## WORK INSTRUCTION
Find the line with "Before and after one commit to davegutz/myStateOfCharge, an" and the line with "Also changed, not shown: hidden" in the entries below; output exactly those two lines, every line between them, and no others.

____

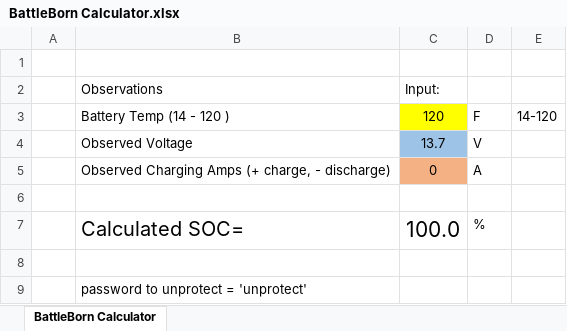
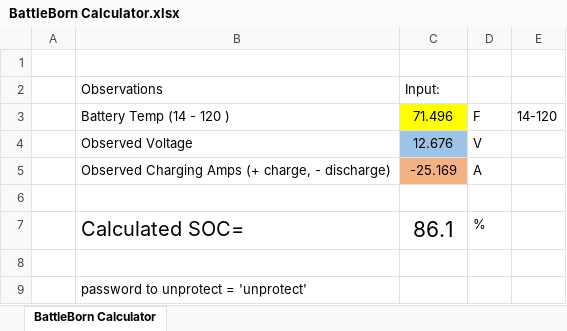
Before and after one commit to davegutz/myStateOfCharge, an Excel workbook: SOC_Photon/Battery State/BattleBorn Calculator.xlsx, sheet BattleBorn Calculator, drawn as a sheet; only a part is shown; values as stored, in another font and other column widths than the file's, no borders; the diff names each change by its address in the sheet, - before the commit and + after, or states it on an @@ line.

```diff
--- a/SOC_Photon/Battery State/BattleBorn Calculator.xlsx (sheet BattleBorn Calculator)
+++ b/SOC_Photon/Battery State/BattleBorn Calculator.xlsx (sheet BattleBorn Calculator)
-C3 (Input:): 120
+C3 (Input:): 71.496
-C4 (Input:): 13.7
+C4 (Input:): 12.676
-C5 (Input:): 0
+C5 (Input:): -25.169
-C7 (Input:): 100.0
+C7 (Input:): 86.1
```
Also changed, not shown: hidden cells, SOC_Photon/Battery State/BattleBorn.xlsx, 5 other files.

____

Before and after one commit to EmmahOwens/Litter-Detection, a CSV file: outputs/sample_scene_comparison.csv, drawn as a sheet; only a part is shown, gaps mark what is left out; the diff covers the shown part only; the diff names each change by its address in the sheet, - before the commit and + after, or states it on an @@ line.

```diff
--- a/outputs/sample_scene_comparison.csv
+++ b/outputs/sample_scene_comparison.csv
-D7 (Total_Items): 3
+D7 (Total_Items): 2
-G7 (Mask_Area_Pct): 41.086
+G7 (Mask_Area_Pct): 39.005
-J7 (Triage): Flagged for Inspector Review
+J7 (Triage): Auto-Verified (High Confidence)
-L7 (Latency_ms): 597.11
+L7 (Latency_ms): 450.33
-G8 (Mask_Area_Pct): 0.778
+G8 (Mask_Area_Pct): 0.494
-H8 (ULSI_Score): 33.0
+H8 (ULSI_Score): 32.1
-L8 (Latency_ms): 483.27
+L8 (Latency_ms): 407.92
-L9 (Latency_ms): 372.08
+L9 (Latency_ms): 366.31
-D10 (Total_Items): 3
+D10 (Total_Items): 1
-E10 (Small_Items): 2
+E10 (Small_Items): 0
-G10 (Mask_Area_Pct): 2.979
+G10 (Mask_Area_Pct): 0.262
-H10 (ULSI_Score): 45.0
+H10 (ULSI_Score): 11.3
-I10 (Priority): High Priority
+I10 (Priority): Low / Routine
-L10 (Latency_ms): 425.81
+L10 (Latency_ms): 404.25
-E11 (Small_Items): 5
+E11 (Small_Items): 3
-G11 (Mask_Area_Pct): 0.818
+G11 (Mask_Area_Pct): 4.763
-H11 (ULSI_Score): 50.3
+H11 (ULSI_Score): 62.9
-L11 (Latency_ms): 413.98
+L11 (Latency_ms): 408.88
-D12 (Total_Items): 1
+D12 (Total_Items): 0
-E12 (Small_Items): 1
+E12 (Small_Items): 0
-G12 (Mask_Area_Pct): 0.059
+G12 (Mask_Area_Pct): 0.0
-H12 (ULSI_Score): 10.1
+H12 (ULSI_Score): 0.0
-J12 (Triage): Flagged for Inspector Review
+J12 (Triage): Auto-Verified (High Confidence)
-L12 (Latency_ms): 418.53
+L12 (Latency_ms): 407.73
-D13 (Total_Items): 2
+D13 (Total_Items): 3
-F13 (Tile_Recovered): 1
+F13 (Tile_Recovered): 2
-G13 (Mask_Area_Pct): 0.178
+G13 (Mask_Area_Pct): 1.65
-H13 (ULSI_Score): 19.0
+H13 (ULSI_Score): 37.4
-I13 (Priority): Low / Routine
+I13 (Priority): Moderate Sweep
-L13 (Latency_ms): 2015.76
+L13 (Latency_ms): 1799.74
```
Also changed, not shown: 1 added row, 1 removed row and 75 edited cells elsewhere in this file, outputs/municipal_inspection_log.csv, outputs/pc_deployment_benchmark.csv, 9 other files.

____

## ANSWER TO THE PROBLEM
Before and after one commit to davegutz/myStateOfCharge, an Excel workbook: SOC_Photon/Battery State/BattleBorn Calculator.xlsx, sheet BattleBorn Calculator, drawn as a sheet; only a part is shown; values as stored, in another font and other column widths than the file's, no borders; the diff names each change by its address in the sheet, - before the commit and + after, or states it on an @@ line.

```diff
--- a/SOC_Photon/Battery State/BattleBorn Calculator.xlsx (sheet BattleBorn Calculator)
+++ b/SOC_Photon/Battery State/BattleBorn Calculator.xlsx (sheet BattleBorn Calculator)
-C3 (Input:): 120
+C3 (Input:): 71.496
-C4 (Input:): 13.7
+C4 (Input:): 12.676
-C5 (Input:): 0
+C5 (Input:): -25.169
-C7 (Input:): 100.0
+C7 (Input:): 86.1
```
Also changed, not shown: hidden cells, SOC_Photon/Battery State/BattleBorn.xlsx, 5 other files.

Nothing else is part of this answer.